PATIENTS recovering from strokes, sustained muscle contractions and sports injuries could reduce their rehabilitation time by 30% using a virtual reality gaming platform.

Academics and engineering experts from the University of Strathclyde and the National Manufacturing Institute Scotland (NMIS), have teamed up with UK and European partners for the initiative, which is funded by the European Commission as part of Horizon 2020, which drives economic growth through research.

Known as PRIME-VR2, the two-year project will create a digital environment using virtual reality (VR) within rehab programmes. The technology aims to improve rehab speed and completion rates by making it more stimulating and will complement traditional methods, while easing the physical demands placed on occupational and physical therapists.

The digital platform allows medical staff to track patient progress using gaming data and provide ongoing support virtually and will help patients develop upper body motor skills to improve movement in their arms, wrists, hands, and fingers, as well as providing personalised activities depending on their cognitive and physical impairments.

Those with the neurological movement disorder dystonia, for instance, can practice pouring a glass of water in the virtual world without spilling a drop in reality.
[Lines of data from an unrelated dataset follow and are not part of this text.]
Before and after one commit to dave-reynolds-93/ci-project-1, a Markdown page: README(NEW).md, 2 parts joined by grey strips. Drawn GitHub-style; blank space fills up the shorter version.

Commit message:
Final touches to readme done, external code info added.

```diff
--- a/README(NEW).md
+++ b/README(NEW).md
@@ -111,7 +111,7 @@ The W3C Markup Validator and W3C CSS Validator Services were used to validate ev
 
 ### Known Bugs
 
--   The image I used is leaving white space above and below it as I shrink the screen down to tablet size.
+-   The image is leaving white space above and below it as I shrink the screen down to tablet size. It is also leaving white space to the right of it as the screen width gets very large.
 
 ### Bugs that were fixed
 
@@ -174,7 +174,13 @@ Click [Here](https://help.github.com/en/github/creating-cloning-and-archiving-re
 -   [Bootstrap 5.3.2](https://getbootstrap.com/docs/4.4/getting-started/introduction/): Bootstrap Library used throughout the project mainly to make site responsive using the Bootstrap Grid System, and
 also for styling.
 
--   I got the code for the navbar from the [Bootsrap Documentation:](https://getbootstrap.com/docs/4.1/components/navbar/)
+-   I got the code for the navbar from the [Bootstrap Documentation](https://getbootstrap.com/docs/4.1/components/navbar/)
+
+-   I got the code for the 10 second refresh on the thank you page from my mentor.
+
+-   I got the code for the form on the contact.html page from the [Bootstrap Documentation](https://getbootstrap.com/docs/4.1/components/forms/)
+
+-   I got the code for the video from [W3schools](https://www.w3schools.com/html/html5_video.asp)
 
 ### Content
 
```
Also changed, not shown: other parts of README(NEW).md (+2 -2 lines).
Strathclyde and NMIS are supporting industrial partners, Loud1Design with the development of the virtual programme and a prototype bespoke video game controller for each patient. The project is coordinated by the University of Pisa and includes academic partners in Malta, Oulu and London, and industry partners from the tech and gaming world.

Andrew Wodehouse, senior lecturer at the Department of Design, Manufacturing and Engineering Management at the University of Strathclyde, and founder of the European Consortium, said: “The outcome of this project will make the long recovery process more engaging while permitting the patient’s performance to be recorded accurately, allowing specific and measurable goals to accelerate rehabilitation time.”

Kareema Hilton, manufacturing engineer at the NMIS, added: “We’re working closely with our colleagues in the University of Strathclyde and the wider consortium, bringing expertise from a variety of backgrounds to ensure that the virtual platform and physical controller are fully reflective of each patient’s requirements.”